• GOAL OF THE EXERCISE
In the entries, find all lines that hold the word "xlsx" and copy them.

[Stored items]

=====

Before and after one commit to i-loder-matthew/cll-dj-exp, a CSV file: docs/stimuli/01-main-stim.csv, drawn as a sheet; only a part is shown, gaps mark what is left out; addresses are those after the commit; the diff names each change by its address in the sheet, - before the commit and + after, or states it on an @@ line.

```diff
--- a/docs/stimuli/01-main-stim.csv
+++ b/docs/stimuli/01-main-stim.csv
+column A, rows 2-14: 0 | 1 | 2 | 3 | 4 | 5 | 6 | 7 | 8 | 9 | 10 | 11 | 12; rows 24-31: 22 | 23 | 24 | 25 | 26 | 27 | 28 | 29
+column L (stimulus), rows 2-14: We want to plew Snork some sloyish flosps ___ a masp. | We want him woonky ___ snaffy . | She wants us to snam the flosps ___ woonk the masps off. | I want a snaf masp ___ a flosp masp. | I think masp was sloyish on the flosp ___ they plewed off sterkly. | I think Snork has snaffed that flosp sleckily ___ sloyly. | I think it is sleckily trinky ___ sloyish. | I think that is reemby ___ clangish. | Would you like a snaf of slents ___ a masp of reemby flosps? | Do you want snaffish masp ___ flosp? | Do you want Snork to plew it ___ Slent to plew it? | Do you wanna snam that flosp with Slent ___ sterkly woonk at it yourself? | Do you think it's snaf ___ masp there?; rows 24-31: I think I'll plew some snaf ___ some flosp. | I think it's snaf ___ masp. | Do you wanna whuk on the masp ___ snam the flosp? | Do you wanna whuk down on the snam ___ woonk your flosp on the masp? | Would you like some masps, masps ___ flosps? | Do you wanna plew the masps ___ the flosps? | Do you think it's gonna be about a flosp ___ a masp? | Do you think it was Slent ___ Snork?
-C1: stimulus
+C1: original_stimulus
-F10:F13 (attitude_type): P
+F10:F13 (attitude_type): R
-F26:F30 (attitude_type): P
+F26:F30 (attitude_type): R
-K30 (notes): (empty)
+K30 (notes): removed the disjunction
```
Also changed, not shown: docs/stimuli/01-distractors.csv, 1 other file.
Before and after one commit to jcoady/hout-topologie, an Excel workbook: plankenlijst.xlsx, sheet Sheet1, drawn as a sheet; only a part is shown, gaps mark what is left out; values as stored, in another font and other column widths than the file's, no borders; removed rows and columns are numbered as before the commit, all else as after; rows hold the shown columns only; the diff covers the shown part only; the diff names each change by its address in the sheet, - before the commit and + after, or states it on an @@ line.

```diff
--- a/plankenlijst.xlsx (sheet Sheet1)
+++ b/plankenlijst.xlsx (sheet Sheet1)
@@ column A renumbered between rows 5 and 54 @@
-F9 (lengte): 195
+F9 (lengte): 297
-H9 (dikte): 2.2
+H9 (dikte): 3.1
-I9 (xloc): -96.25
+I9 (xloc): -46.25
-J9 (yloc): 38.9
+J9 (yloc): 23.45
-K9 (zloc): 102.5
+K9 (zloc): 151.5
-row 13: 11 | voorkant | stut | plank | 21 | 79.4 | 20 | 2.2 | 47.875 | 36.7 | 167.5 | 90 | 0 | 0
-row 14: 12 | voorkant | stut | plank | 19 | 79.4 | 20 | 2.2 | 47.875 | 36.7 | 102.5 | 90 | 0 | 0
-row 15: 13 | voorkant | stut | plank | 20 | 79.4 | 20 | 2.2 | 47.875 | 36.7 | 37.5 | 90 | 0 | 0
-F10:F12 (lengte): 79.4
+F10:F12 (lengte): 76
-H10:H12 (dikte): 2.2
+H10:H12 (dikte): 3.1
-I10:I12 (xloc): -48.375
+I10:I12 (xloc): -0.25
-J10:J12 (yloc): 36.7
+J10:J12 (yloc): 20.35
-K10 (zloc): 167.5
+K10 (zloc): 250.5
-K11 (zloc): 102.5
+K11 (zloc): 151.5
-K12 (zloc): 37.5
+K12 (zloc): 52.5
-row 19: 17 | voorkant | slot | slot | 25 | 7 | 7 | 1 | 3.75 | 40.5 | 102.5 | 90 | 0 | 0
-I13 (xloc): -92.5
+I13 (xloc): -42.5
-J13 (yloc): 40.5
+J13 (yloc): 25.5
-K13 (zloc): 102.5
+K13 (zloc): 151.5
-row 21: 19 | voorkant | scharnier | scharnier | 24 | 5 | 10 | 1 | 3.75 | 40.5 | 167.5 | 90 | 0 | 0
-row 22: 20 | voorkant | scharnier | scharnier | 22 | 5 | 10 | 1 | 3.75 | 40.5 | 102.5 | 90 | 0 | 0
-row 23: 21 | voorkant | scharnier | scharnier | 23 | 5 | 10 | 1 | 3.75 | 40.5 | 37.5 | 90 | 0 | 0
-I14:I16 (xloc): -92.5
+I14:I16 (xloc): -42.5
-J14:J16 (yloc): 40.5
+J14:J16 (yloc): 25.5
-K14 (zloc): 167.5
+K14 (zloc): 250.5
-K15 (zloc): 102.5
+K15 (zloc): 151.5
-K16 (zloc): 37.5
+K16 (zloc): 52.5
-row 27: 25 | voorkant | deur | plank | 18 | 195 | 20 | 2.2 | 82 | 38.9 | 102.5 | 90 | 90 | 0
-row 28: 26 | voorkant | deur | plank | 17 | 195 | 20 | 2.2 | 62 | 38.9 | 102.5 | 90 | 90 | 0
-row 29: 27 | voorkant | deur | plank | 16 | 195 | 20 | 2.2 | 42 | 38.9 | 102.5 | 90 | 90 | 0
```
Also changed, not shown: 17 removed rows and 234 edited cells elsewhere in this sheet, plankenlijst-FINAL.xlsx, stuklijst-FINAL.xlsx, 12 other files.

=====

• OUTPUT BELOW
Before and after one commit to jcoady/hout-topologie, an Excel workbook: plankenlijst.xlsx, sheet Sheet1, drawn as a sheet; only a part is shown, gaps mark what is left out; values as stored, in another font and other column widths than the file's, no borders; removed rows and columns are numbered as before the commit, all else as after; rows hold the shown columns only; the diff covers the shown part only; the diff names each change by its address in the sheet, - before the commit and + after, or states it on an @@ line.
--- a/plankenlijst.xlsx (sheet Sheet1)
+++ b/plankenlijst.xlsx (sheet Sheet1)
Also changed, not shown: 17 removed rows and 234 edited cells elsewhere in this sheet, plankenlijst-FINAL.xlsx, stuklijst-FINAL.xlsx, 12 other files.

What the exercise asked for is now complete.